I watched parts of the Indianapolis 500 May 25. But I wonder how much less of it I would have viewed had the first 75 laps been on one network and the last 125 laps on another.
Just a small inconvenience? I don’t know. I might have just tuned out because of the silliness of making me—or is it asking me or expecting me—to do such a thing.
If you decide to watch the Saturday portion of the 25th Breeders’ Cup World Championships—formerly Breeders’ Cup, formerly Breeders’ Cup World Thoroughbred Championships—this year from Santa Anita, you will have to do just such a thing. If you tune in on Friday, a third network comes into play.
You can argue an event with extremely low ratings should try anything new.

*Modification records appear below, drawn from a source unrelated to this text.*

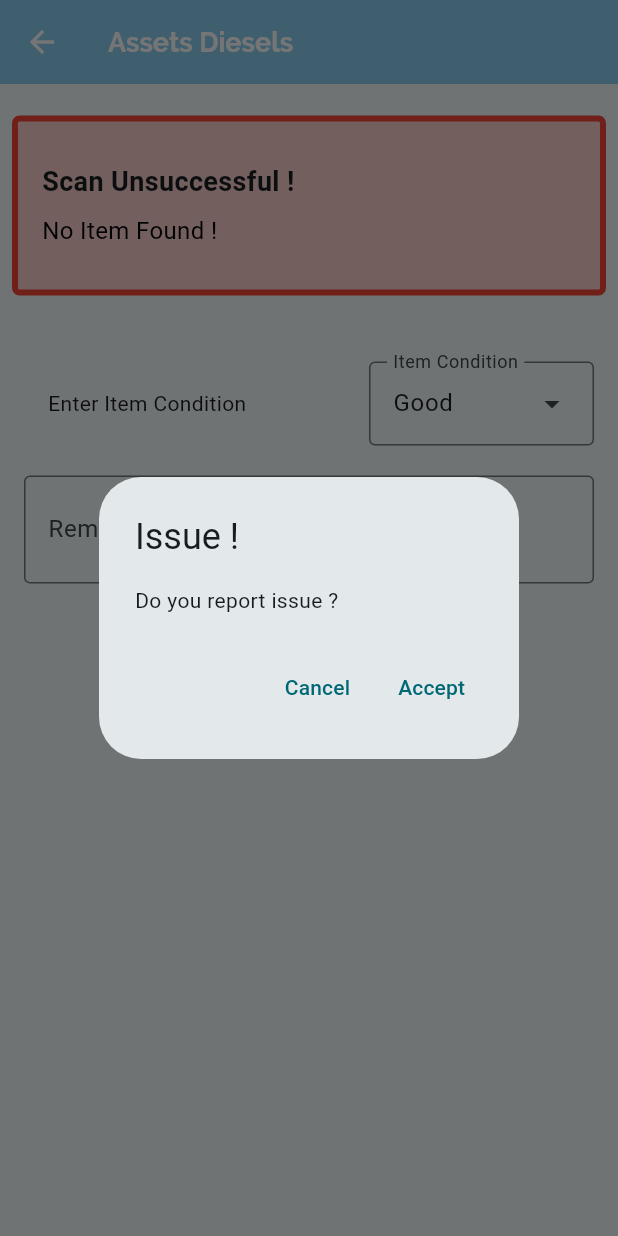
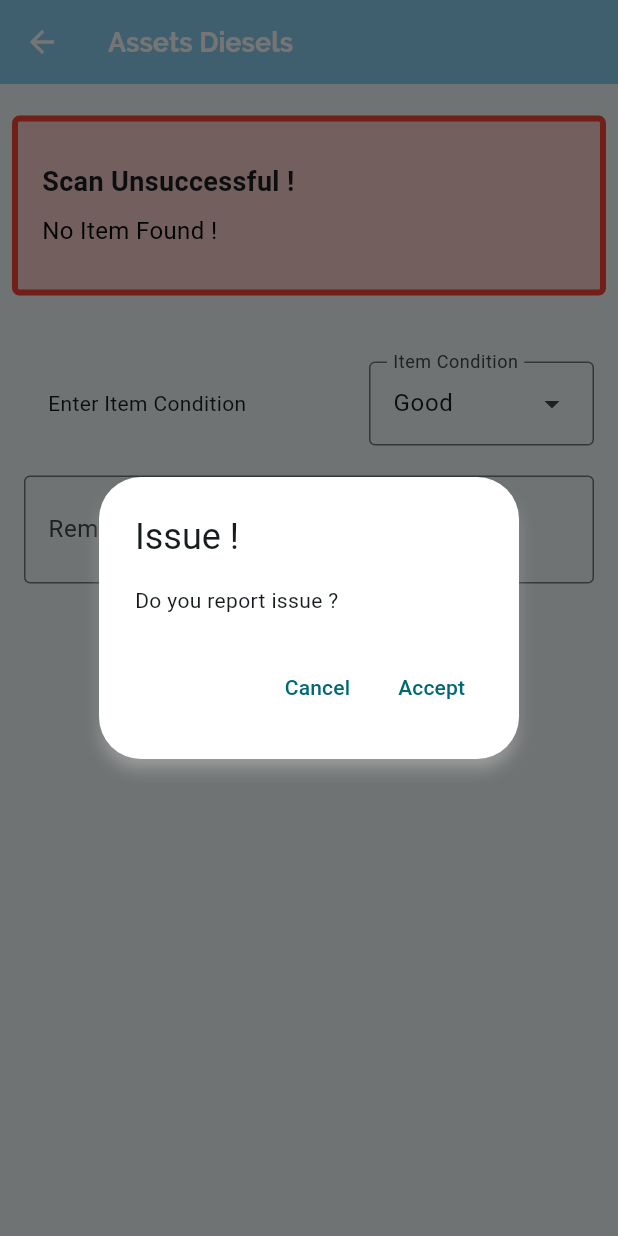
Before and after one commit to avishka-sathyanjana/flutter_scanner, a Flutter app: the ResultPage screen opened directly with empty values, after a tap on "Good", after a tap on the "arrow drop up" icon, after a tap on "Report", on a phone screen of 412 x 824 dp. Run offline on Flutter 3.47's test engine with Material 3 defaults, Android fonts, the phone set to English and light mode, and no system bars; our stand-ins replace cloud_firestore, firebase_auth, firebase_core; missing offline and left inert: mobile_scanner; accounts and stored records are empty.

Commit message:
fix:mobile phone back button

```diff
--- a/lib/data_validations/dilog_massage.dart
+++ b/lib/data_validations/dilog_massage.dart
@@ -1,4 +1,5 @@
 import 'package:flutter/material.dart';
+import 'package:flutter_mobile_barcode_qrcode_scanner/style_varible/style_screen.dart';
 bool dilogState=false;
 Future<void> showConfirmationDialog(BuildContext context,String head,String massage) async {
   return showDialog<void>(
@@ -6,6 +7,9 @@ Future<void> showConfirmationDialog(BuildContext context,String head,String mass
     builder: (BuildContext context) {
       // return an AlertDialog
       return AlertDialog(
+        backgroundColor:Colors.white,
+        elevation: 4,
+        shadowColor: Colors.white,
         title: Text(head),
         content: Text(massage),
         actions: <Widget>[
--- a/lib/widget/drawer.dart
+++ b/lib/widget/drawer.dart
@@ -50,7 +50,8 @@ class _DrawerScreenState extends State<DrawerScreen> {
     if(await AuthService().isLoginCheck()) {
       setState(() {
         AuthService().logOut();
-        Navigator.pushNamed(context, "/");
+      // Navigator.pushNamed(context, "/");
+        Navigator.pushReplacementNamed(context, "/");
 
       });
     }
```
Also changed, not shown: lib/screen/dash_bord_screen.dart (+15 -1 lines).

Well, its organizers are.
So, on Friday, Oct. 24, five races for female horses—formerly distaffers—will be aired on ESPN2. The following day, the first 2 1⁄2 hours will be shown on ABC before the action switches to ESPN for another 3 1⁄2 hours.
(The Walt Disney Co. owns ABC as well as 80% of the ESPN family of companies.)
The Breeders’ Cup switched networks two years ago after a long run with NBC, apparently in an attempt to woo younger viewers, more of whom are attracted to ESPN programming. So far, that effort has been unsuccessful. The 2006 and ’07
ratings were nearly identical, last year’s 0.75 rating equating to roughly 1.05 million viewers.
The Friday card has been strengthened, in the view of some, but with poor previous ratings on Saturday, it is hard to imagine many new viewers tuning in on a Friday afternoon.
The Breeders’ Cup has made many announcements since last year’s event was held at Monmouth Park: last December that there would be three new races in 2008; in mid-February that Santa Anita would play host again in 2009; and later that month, that Friday would consist of five races for females and the Distaff (gr. I) would be re-named the Ladies’ Classic.
It became apparent a deal could not be worked out with Churchill Downs to play host in 2009, but waiting just a few weeks would have allowed Belmont Park to have been considered once the New York Racing Association was awarded a new franchise agreement.
As for the addition of new races, this writer must be among the minority who preferred the old model of the Breeders’ Cup, when a larger slice of the organization’s funds went to stakes races around the country throughout the year. More nominators and more horsemen were rewarded by pumping up stakes, many at small racetracks, where the odds of coming up with a horse good enough to compete in a championship race are high.
Now, with branding playing a larger role, Breeders’ Cup officials have opted to create more races to make the championship event stretch over two days. In 2008, we will be introduced to the Turf Sprint, Juvenile Fillies Turf, and Dirt Marathon. This comes on the heels of the first two-day Breeders’ Cup in 2007, when the Juvenile Turf, Dirt Mile, and Filly & Mare Sprint were run for the first time. This year’s two days will feature 14 races worth a record $25.5 million.
Many in the industry have criticized the grouping of the five races solely for fillies and mares on the Friday card, and the change from the distinctive name Distaff to Ladies’ Classic, akin to changing the Kentucky Oaks (gr. I) to Ladies’ Derby. If both days are of equal importance, why have the fillies and mares competing when fewer people are watching?
While several announcements have been made, there has been no word yet on race sponsorships for this year. Interestingly, a check of the Breeders’ Cup Web site does not show Dodge as a corporate partner, meaning it may have powered its last Classic (gr. I).
Though celebrating its 25th anniversary, Breeders’ Cup 2008 will contain many firsts. Only time will tell if the new features make a difference.